Find all the lines in the entries below that hold the word "utils" and copy them.

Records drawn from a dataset
•••
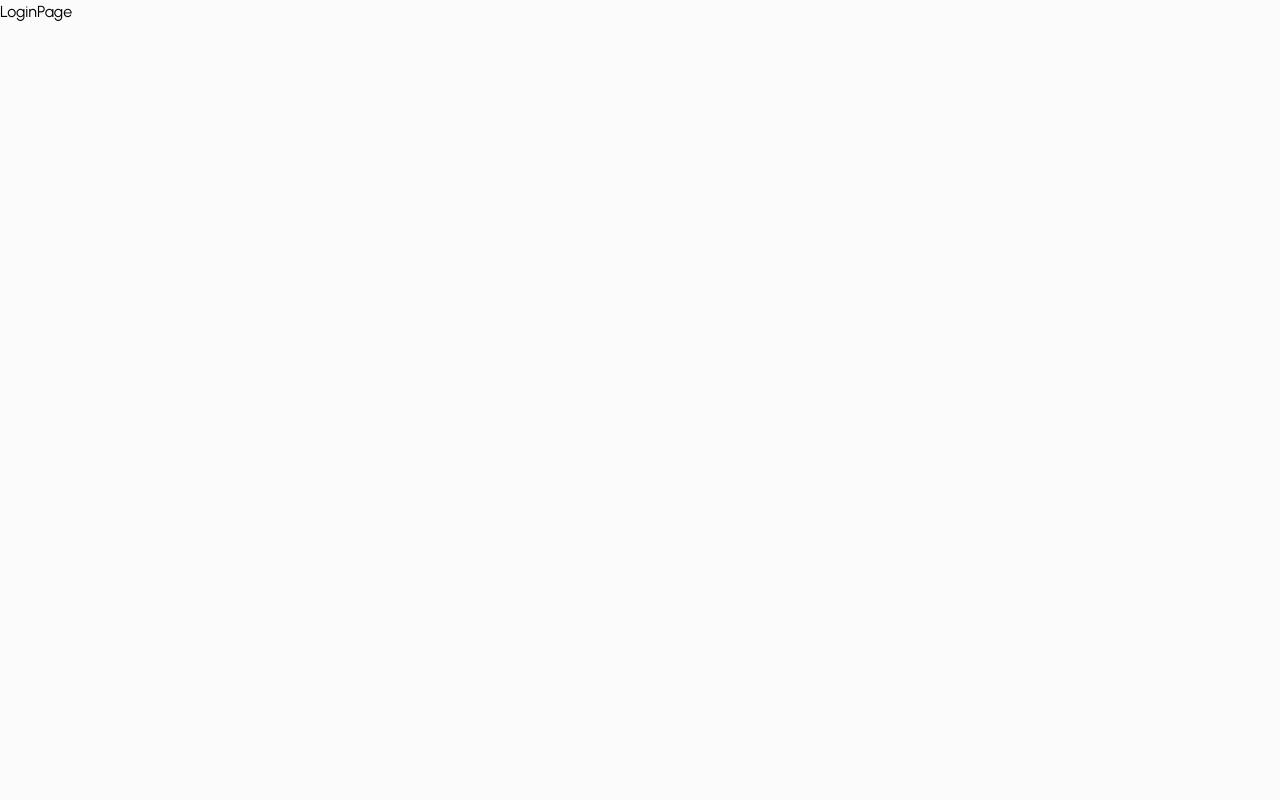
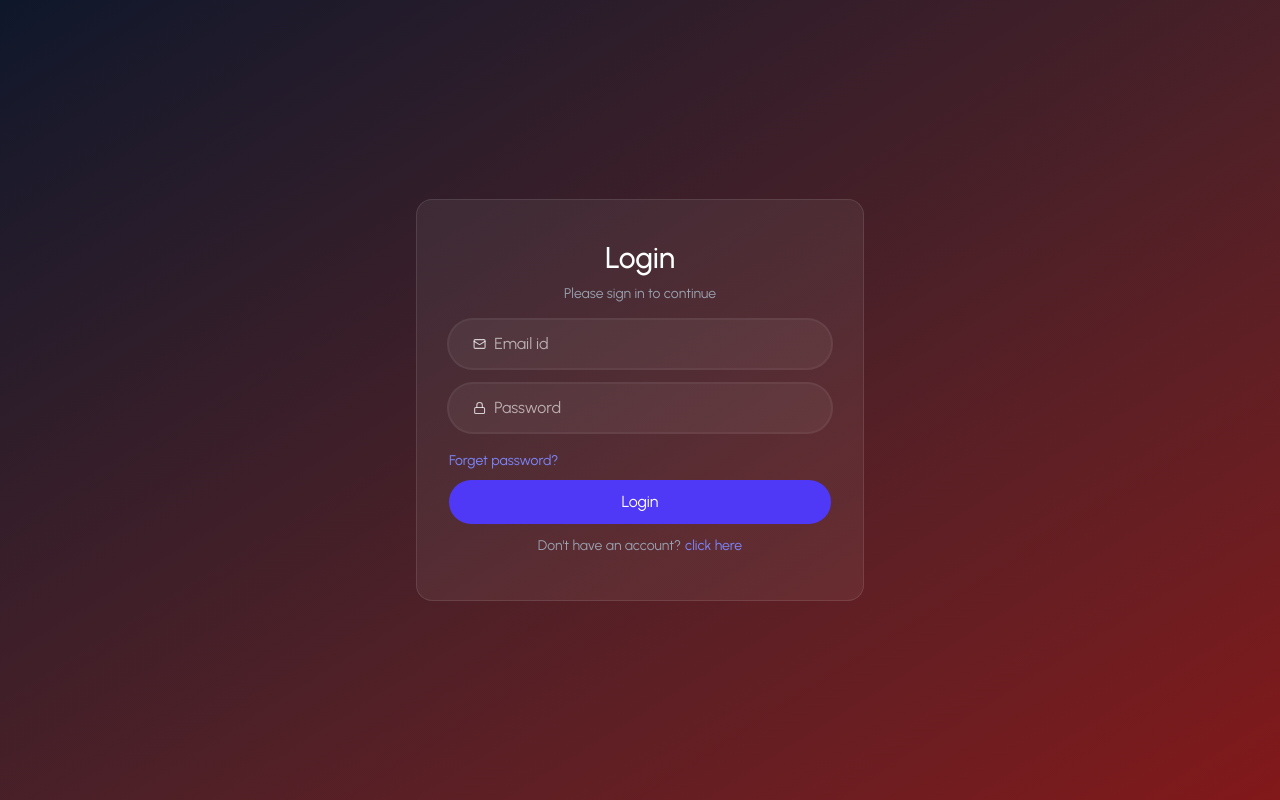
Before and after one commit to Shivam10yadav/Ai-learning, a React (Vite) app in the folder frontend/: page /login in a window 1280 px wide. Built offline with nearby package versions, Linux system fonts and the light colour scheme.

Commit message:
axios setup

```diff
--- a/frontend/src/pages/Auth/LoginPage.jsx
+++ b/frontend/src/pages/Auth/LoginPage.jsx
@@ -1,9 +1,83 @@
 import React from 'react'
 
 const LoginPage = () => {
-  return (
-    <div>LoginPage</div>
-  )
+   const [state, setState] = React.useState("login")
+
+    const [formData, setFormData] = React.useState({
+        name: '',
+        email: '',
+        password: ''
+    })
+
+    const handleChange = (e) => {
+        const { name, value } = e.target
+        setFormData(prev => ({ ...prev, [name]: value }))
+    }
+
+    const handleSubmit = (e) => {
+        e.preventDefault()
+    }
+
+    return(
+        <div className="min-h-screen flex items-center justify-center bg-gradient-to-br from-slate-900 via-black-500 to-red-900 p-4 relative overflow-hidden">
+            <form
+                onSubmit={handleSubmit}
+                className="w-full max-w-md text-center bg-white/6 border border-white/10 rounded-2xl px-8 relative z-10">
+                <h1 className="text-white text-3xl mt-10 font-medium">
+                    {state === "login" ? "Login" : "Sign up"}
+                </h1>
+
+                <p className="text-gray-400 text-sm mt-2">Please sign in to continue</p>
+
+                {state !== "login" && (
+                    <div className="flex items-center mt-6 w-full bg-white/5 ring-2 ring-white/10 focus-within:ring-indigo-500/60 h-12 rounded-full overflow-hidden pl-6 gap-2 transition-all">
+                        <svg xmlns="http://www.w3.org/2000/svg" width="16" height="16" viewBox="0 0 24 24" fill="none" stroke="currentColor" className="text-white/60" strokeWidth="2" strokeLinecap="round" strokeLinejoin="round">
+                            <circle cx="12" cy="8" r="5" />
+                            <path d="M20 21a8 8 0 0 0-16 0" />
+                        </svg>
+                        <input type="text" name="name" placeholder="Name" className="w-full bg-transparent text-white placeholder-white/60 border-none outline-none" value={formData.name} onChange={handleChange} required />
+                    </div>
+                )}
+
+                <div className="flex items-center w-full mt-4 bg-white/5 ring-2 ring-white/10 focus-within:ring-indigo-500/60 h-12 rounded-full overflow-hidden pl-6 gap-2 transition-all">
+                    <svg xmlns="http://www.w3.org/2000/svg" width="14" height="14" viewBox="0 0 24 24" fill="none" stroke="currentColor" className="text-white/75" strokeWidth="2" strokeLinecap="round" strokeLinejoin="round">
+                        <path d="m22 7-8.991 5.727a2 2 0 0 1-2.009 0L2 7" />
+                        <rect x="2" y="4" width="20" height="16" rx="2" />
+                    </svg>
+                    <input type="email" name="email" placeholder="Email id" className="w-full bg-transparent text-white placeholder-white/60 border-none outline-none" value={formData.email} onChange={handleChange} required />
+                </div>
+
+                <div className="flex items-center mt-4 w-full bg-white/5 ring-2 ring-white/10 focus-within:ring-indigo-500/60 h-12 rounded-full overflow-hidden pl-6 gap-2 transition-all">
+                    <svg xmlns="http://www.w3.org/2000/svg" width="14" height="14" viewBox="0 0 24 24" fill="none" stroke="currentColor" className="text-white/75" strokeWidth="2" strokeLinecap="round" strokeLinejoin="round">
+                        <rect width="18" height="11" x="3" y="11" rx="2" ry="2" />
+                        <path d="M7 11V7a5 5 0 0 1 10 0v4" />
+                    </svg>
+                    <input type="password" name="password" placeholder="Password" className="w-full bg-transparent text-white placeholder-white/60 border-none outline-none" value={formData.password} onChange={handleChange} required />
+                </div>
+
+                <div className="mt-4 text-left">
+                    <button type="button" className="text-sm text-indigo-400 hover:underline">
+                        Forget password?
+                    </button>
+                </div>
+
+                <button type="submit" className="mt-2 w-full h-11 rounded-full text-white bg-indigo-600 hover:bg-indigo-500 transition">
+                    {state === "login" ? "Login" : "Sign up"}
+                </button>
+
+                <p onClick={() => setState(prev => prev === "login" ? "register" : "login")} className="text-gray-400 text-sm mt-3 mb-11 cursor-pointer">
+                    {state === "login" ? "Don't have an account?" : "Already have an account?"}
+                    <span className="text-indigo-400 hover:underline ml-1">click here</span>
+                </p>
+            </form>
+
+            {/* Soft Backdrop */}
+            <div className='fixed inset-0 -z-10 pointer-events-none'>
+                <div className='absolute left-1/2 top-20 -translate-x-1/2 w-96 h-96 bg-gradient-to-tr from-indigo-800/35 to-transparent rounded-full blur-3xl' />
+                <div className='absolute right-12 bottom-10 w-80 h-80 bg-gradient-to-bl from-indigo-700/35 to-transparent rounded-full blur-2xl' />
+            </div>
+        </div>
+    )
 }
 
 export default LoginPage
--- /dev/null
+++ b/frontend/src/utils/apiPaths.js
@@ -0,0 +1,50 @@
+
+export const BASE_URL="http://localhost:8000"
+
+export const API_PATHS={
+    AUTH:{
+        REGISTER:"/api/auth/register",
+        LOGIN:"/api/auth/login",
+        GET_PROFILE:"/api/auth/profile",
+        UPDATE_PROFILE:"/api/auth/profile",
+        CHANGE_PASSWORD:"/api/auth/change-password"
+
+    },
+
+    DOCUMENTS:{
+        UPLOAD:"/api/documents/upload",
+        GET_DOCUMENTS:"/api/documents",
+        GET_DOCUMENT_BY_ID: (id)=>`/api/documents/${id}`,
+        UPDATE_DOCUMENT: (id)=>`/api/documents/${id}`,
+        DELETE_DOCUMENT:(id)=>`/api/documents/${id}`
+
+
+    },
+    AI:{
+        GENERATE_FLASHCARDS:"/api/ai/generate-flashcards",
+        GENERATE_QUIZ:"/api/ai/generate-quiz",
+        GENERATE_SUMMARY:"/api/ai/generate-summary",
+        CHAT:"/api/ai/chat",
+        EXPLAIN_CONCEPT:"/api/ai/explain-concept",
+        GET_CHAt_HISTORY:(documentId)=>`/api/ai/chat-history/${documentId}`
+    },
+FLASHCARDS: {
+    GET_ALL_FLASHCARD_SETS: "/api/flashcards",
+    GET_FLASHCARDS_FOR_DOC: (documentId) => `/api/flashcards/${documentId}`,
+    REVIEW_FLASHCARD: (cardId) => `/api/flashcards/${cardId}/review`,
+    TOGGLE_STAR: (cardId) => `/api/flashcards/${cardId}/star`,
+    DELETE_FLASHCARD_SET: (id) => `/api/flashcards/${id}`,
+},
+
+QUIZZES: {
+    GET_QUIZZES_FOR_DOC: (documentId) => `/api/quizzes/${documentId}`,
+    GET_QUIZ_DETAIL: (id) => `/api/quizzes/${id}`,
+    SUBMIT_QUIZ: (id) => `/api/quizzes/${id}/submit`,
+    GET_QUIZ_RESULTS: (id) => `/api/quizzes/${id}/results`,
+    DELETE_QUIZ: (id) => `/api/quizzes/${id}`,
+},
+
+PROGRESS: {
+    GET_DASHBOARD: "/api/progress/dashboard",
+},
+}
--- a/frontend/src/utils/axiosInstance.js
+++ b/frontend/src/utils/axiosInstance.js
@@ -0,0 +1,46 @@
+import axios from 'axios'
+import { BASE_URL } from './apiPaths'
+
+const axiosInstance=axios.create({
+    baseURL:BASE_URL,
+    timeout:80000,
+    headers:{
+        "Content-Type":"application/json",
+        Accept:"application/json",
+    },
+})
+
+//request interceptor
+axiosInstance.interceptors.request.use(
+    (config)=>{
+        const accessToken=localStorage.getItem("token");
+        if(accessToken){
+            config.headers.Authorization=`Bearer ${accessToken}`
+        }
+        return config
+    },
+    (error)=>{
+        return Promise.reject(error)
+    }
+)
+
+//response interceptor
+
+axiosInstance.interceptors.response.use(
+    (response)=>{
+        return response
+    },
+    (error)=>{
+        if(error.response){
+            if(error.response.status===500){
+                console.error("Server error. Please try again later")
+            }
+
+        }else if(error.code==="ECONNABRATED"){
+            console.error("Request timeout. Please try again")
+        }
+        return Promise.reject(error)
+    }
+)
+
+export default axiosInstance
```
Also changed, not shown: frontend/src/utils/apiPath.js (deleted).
•••
■ Task output:
+++ b/frontend/src/utils/apiPaths.js
--- a/frontend/src/utils/axiosInstance.js
+++ b/frontend/src/utils/axiosInstance.js
Also changed, not shown: frontend/src/utils/apiPath.js (deleted).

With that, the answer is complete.